→ **Exercise instructions**: Set down exactly the lines below between the line holding "-42,13 +49,14 @@" and the line holding "scale animation. */", inclusive; no other line belongs in the answer.

→ **Records from a dataset**:
===

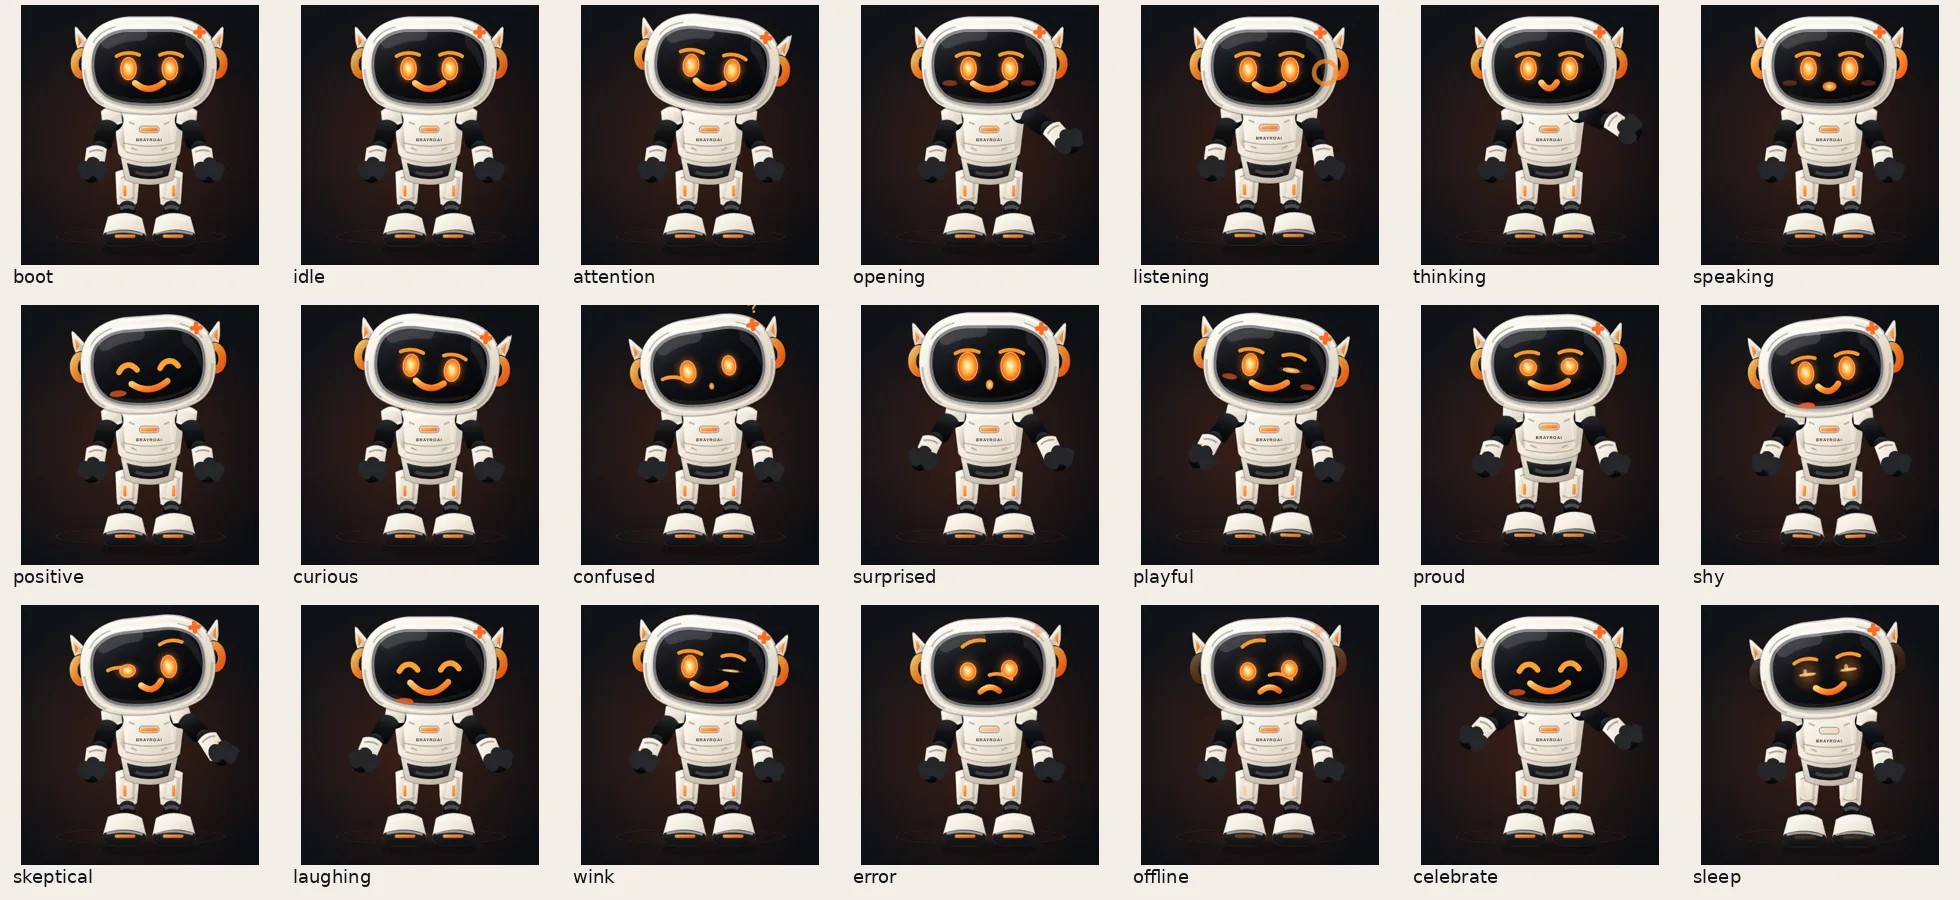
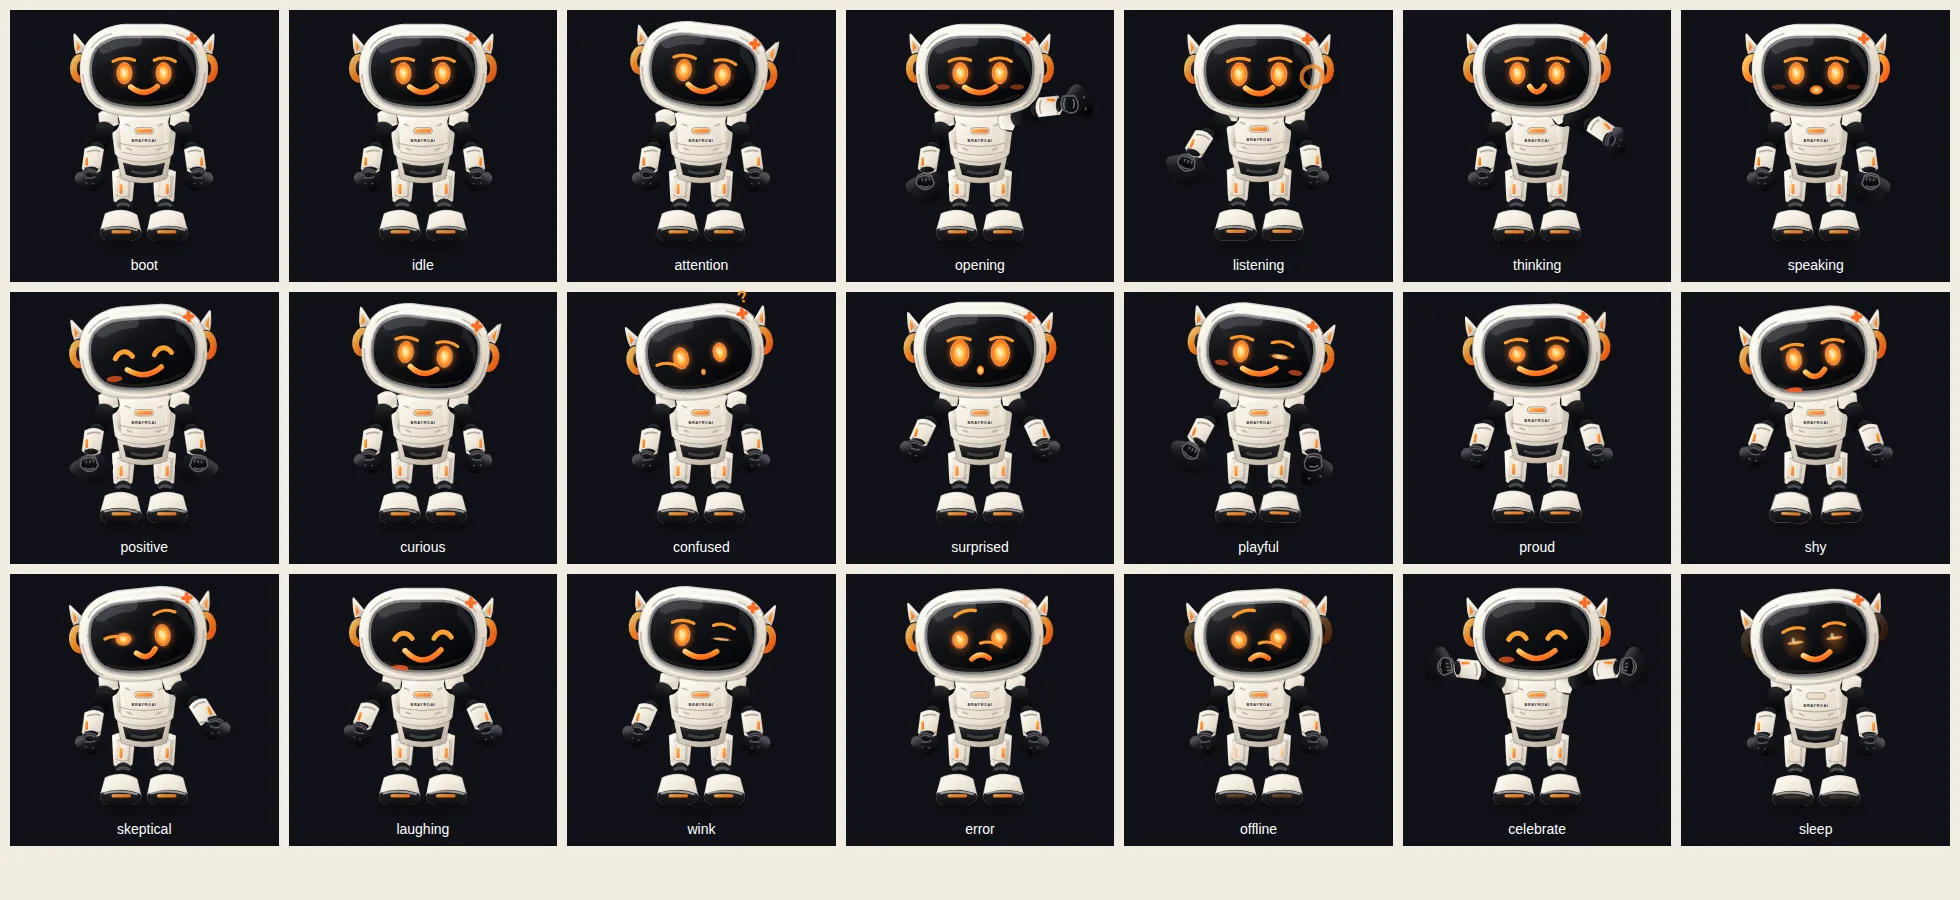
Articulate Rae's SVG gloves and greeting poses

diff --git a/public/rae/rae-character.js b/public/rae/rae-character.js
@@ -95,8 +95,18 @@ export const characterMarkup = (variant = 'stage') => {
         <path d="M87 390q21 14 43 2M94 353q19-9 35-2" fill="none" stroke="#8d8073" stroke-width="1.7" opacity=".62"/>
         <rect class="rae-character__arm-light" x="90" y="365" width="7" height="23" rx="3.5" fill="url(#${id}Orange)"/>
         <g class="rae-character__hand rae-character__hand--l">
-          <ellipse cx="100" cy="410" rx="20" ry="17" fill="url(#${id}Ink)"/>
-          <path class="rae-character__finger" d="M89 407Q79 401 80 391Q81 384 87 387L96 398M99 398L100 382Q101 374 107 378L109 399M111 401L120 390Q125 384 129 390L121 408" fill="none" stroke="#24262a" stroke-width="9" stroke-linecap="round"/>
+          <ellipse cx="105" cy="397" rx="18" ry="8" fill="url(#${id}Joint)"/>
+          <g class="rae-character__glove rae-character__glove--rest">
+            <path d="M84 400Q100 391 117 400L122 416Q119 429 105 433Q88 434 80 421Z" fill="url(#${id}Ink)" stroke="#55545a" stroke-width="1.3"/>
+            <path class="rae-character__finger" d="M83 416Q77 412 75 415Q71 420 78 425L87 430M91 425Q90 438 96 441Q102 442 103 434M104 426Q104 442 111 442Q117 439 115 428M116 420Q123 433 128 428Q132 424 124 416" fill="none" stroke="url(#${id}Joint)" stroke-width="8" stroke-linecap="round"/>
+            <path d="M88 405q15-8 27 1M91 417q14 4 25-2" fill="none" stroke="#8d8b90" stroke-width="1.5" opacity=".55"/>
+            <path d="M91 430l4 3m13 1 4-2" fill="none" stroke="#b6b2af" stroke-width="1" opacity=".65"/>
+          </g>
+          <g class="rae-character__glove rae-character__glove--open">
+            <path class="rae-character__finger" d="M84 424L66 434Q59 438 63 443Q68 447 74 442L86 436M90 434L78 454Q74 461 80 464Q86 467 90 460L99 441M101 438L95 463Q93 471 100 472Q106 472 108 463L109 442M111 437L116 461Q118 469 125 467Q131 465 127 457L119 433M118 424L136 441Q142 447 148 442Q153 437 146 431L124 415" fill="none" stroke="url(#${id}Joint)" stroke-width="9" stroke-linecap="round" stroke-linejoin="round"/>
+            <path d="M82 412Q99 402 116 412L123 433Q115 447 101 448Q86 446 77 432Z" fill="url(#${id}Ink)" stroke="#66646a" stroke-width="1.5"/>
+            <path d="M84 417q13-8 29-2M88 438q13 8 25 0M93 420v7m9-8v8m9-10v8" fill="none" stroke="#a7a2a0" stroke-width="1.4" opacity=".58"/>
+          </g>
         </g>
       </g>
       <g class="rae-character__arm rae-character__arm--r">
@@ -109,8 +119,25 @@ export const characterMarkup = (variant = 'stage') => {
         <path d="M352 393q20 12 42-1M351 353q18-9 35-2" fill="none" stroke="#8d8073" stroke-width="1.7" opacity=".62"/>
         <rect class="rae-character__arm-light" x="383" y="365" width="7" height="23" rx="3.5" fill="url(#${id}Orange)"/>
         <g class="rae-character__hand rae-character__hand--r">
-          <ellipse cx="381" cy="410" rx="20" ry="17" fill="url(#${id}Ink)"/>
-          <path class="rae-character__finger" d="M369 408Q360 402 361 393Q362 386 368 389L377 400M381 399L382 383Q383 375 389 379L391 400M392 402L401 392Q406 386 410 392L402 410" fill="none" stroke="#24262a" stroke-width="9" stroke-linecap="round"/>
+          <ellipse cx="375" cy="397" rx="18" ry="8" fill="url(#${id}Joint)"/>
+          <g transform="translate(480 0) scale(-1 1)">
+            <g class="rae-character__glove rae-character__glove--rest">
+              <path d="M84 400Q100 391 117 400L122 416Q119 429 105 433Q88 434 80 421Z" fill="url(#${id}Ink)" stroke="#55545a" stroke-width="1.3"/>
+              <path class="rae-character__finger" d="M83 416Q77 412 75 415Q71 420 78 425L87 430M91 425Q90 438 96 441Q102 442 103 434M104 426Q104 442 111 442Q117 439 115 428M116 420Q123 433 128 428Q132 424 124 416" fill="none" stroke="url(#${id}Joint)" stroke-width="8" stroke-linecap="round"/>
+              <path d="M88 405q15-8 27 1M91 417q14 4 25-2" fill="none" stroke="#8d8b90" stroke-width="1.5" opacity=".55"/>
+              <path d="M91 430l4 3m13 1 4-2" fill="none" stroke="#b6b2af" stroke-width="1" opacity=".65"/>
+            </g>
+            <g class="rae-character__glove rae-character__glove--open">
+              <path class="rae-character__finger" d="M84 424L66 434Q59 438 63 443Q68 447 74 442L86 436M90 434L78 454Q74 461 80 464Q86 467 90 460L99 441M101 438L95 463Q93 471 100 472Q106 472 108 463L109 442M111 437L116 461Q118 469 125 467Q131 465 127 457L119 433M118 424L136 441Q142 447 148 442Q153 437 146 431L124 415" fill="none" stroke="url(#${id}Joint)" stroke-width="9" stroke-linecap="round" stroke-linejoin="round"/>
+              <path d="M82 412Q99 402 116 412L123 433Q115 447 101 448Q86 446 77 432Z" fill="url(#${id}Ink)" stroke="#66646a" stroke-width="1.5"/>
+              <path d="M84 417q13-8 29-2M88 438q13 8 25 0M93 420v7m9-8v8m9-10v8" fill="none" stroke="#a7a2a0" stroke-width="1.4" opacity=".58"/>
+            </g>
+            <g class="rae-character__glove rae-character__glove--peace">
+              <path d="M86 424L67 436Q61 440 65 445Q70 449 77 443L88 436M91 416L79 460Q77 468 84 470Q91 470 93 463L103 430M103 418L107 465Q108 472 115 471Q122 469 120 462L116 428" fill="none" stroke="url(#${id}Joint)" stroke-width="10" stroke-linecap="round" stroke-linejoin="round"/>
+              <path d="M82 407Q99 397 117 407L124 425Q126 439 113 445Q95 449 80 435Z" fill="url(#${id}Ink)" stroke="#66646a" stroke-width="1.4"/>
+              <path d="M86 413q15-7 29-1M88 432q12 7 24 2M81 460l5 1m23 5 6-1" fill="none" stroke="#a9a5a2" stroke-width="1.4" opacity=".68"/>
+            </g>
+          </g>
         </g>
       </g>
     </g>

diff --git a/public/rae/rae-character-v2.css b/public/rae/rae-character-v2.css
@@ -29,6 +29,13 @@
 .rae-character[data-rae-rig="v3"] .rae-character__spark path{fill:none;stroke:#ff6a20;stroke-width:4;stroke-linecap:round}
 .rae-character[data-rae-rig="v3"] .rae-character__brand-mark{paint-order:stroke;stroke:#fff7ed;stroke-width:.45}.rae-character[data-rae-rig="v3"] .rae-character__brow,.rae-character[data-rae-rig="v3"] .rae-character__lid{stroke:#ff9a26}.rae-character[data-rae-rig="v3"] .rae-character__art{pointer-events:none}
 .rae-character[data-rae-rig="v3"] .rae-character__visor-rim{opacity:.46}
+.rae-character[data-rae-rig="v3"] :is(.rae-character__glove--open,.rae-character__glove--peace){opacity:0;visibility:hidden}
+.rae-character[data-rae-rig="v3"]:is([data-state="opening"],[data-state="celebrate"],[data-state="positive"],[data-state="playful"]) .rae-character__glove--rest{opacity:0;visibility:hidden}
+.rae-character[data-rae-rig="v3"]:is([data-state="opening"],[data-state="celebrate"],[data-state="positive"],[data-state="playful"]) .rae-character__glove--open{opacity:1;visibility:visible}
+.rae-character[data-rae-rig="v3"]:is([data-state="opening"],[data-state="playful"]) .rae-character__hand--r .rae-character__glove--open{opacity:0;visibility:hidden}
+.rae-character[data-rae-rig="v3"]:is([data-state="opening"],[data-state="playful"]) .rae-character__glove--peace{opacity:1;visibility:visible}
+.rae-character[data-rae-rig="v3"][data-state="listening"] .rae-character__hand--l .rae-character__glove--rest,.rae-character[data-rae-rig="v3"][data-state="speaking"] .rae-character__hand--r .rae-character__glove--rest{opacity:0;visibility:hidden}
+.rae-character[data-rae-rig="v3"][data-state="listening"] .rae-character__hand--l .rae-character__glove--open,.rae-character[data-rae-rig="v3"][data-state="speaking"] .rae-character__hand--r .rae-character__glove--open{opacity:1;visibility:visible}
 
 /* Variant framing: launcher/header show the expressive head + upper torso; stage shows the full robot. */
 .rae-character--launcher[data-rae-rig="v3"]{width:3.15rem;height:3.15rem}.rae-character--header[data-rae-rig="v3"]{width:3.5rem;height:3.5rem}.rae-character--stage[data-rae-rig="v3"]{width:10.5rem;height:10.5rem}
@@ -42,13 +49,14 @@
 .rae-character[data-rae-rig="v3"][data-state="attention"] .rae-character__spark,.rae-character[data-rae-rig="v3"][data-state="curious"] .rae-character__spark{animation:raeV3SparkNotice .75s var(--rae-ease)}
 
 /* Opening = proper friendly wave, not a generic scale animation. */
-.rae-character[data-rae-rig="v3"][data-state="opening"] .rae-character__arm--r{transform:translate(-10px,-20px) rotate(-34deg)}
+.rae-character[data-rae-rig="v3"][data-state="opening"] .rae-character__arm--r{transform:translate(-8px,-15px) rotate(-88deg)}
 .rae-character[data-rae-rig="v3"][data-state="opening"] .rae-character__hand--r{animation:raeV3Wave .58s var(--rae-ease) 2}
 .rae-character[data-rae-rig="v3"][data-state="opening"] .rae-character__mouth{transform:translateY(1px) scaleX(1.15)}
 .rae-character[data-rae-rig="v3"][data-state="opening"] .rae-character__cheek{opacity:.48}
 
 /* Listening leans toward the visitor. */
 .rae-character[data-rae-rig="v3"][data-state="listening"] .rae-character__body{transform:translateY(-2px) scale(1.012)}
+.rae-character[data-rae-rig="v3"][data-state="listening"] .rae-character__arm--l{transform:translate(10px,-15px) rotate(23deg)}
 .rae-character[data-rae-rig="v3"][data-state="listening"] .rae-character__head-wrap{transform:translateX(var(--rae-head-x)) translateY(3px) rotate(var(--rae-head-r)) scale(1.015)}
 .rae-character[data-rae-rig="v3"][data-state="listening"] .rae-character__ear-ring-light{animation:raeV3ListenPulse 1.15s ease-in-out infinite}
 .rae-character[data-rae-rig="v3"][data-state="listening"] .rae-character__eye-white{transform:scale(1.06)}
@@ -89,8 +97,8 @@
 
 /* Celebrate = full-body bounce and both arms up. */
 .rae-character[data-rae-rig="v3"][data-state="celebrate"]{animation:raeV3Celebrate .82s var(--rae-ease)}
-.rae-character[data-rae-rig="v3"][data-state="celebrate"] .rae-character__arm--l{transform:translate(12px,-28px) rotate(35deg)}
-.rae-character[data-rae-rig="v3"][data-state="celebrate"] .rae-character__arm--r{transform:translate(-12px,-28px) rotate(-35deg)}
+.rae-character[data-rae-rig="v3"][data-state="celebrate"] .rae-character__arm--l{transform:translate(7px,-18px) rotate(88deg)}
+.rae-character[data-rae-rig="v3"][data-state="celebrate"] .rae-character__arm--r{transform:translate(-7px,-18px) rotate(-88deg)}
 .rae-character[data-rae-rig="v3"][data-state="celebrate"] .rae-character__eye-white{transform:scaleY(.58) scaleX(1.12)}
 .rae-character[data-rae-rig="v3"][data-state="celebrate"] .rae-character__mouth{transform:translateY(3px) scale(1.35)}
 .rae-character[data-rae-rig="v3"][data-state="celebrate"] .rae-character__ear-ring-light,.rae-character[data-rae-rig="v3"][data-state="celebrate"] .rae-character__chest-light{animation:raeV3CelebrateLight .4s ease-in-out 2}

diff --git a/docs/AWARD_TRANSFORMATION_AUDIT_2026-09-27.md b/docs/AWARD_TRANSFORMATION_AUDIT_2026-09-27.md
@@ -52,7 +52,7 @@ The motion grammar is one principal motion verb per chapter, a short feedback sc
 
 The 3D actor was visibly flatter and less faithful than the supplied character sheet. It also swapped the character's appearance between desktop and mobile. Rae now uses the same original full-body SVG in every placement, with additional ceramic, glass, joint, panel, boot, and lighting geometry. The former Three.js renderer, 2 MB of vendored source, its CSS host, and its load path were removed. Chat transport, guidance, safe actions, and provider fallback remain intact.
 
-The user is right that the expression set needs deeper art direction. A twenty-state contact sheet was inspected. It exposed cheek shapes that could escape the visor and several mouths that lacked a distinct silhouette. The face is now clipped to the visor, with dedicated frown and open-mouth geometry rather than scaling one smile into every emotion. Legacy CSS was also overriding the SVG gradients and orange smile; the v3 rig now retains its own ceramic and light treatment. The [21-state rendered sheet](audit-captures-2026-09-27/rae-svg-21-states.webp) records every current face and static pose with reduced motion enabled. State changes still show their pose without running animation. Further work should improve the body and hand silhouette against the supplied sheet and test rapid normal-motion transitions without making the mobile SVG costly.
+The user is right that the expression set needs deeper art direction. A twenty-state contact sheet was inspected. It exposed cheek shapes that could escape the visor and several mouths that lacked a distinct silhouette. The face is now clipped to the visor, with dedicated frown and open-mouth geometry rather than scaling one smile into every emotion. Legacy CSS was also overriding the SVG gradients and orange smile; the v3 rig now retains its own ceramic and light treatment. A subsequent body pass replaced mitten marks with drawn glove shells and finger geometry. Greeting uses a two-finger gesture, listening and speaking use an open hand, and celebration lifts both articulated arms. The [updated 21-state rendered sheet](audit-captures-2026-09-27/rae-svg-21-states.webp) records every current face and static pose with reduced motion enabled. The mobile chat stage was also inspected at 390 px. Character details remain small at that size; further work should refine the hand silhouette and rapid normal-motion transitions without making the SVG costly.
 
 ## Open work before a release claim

===

→ **Written answer**:
@@ -42,13 +49,14 @@
 .rae-character[data-rae-rig="v3"][data-state="attention"] .rae-character__spark,.rae-character[data-rae-rig="v3"][data-state="curious"] .rae-character__spark{animation:raeV3SparkNotice .75s var(--rae-ease)}
 
 /* Opening = proper friendly wave, not a generic scale animation. */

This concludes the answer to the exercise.